Symbolic Gestures

Your Wedding ceremony will be personal and meaningful regardless of the elements you choose to include, but there are some symbolic gestures which are popular with many couples to give you some ideas for your special day. Here are some of the most popular symbolic gestures.

Please be aware that Government guidance around COVID-19 also means restrictions on symbolic gestures, we have included current guidance below each gesture. You can exchange rings, but the bands should be touched by as few people as possible; they may be passed over by members of the wedding party.:


Handfasting, hand tying or ‘tying the knot’ is an ancient Celtic marriage ritual.

The celebrant ties ribbons around your joined hands as a way of confirming your union. Hand fasting is an ancient Celtic marriage ritual and it is where the expression ‘tying the knot’ came from! It is a symbolic way of showing that you are joined to one another and although originally, the idea was that they be betrothed for a year and a day a hand fast during a legal wedding will be for life. You can also do a family handfasting and involve your family members – this is often done with young children, and is a lovely way of involving them in your ceremony.

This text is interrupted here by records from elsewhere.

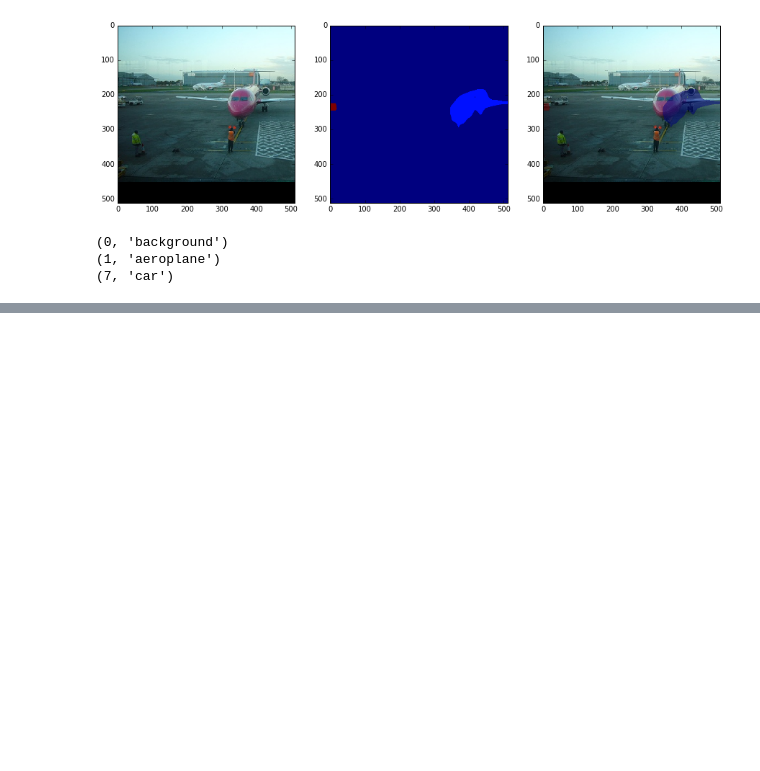
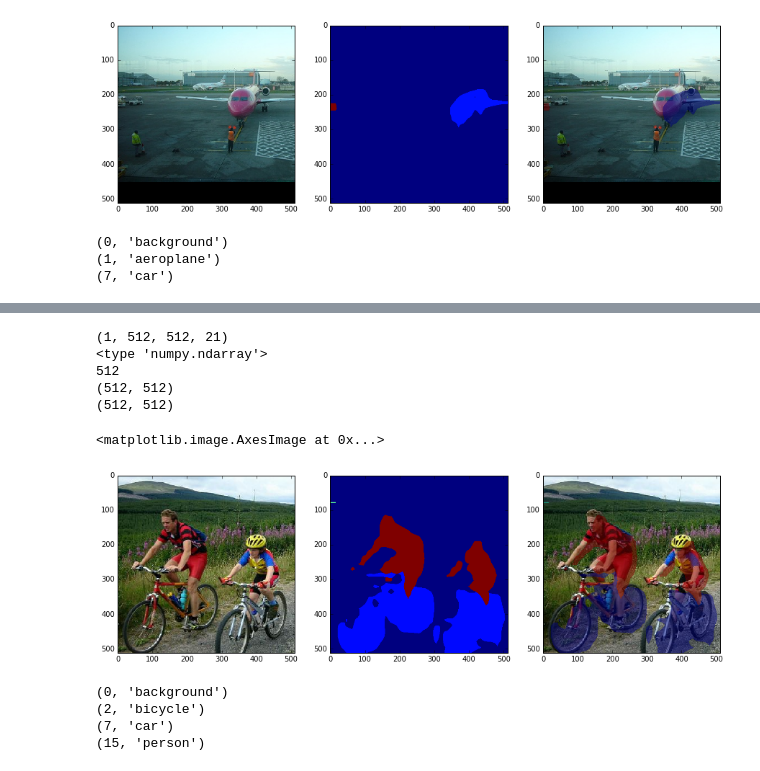
Before and after one commit to Gurupradeep/FCN-for-Semantic-Segmentation, a Jupyter notebook: FCN-16.ipynb, the cells around one changed output, grey strips where cells are left out. Saved outputs shown, nothing was run; the diff lists cells and outputs as text; code cells hidden in the pictures; blank space fills up the shorter version.

```diff
--- a/FCN-16.ipynb
+++ b/FCN-16.ipynb
@@ -397,0 +456,35 @@ for c in np.unique(imclass):
+# %%
+#imperson = preds[0,class2index['person'],:,:]
+print(preds.shape)
+imclass = np.argmax(preds, axis=3)[0,:,:]
+print(type(imclass))
+print(len(imclass))
+print(imclass.shape)
+print(imclass.shape)
+plt.figure(figsize = (15, 7))
+plt.subplot(1,3,1)
+plt.imshow( np.asarray(im1) )
+plt.subplot(1,3,2)
+plt.imshow( imclass )
+plt.subplot(1,3,3)
+plt.imshow( np.asarray(im1) )
+masked_imclass = np.ma.masked_where(imclass == 0, imclass)
+#plt.imshow( imclass, alpha=0.5 )
+plt.imshow( masked_imclass, alpha=0.5 )
+# %% [output]
+(1, 512, 512, 21)
+<type 'numpy.ndarray'>
+512
+(512, 512)
+(512, 512)
+<matplotlib.image.AxesImage at 0x...>
+[figure, added]
+# %%
+# List of dominant classes found in the image
+for c in np.unique(imclass):
+    print(c, str(description[0,c][0]))
+# %% [output]
+(0, 'background')
+(2, 'bicycle')
+(7, 'car')
+(15, 'person')
```
Also changed, not shown: parts of 13 cells of this notebook, 5 other files.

COVID-19 RestrictionIf performed indoors, others can participate in handfasting, but all parties must wear a face covering, including the couple and celebrant when within 1m. We recommend that only the couple is involved, or that others involved are considered within their household.


Drinking from a Quaich is an ancient Scottish ceremony, symbolic of trust, love and peace between two people.

This act of sharing is a symbolic of the life you will share together, and the cup represents the cup of life. In drinking from the same cup, you are symbolizing your commitment to share all that the future may bring. All the sweetness life’s cup may hold should only be sweeter because you drink it together. And whatever bitterness it may contain should be less bitter because you share it together. This is traditionally done with whisky but you are welcome to choose a drink of your choice and create your own special drink (alcoholic or not).

COVID-19 Restriction – This should be manageable but it is recommended that the quaich is handled by as few people as possible.

Image courtesy: Kristie De Garis, The Wild Air Photography

Wedding Band Warming

A wedding band warming is a lovely way to involve all of your guests at the ceremony. This is where the wedding rings get passed round all the guests (usually tied on a ribbon or on a ring cushion) as the ceremony is taking place so that everyone gets to ‘warm the rings’ and add their own thoughts, wishes and hopes for your marriage. They are passed round (usually monitored by a reliable member of the wedding party) until they make their way back to the front in time for the vows.

COVID-19 Restriction – For the time being, this is discouraged.

Unity Candle

A Unity Candle is a symbolic way of showing the joining of 2 individuals on your wedding day. You will light two candles to symbolise your identity as two individuals. This is usually done before the vows. After the vows you would light a third candle – although you are still individuals, you are also then as one and from the two candles they light a third to recognise your union together.

COVID-19 Restriction – This should be manageable but it is recommended that the lighter/matches and candles are handled by as few people as possible.

Jumping Over a Broom

This is an adaptation an old African-American tradition to jump over a broom on your wedding day. The broom symbolises the sweeping away of the past and the fact that you are now starting a new life together – as a happy married couple!

COVID-19 Restriction – This should be manageable but it is recommended that the broom is handled by as few people as possible.

Oathing Stones

An Oathing Stone is an old Scottish tradition where you place your hands upon a stone while saying your wedding vows.  It was thought to be the best way to express your solemn promise in physical form. This ancient ceremony is rooted deeply in the Celtic tribal traditions.  Having a connection to your ancestors and the land was a critical ingredient to any important new venture – particularly, marriage. The oathing stone helps root your future into the wisdom of the past at the start of your new life.

COVID-19 Restriction – You can still incorporate an oathing stone into your ceremony, but passing round guests is discouraged for the time being.

Sand Ceremony

A Sand Ceremony is a unique way to symbolise two lives becoming one. The two separate bottles of sand represent your single lives, separate families and separate friends and your lives before your wedding day. Two containers of sand are poured into one container, the individual containers will no longer exist, but will be joined together as one. Just as the grains of sand can never be separated, neither will you in your married life.  This can be done with sand from significant beaches/areas in your lives or with different colours of sand too.

There is also a variant where you use different sizes of stones to represent the challenges you will take on together through your married life, big stones for the large events in life are placed into a jar until it is full. Smaller pebbles to symbolise those moments which may be less important but are still significant, will fill in the gaps around the larger stones until the jar again seems full. Then sand is poured in to symbolise all those small steps you take together each day. The sand fills in the rest of the gaps. This symbolises that while you may look back on your life together and see those big events, it is all the little kind gestures and support you give each other along the way that shore up and support you through the bigger challenges.

COVID-19 Restriction – This should be manageable but it is recommended that the sand and vessel are handled by as few people as possible.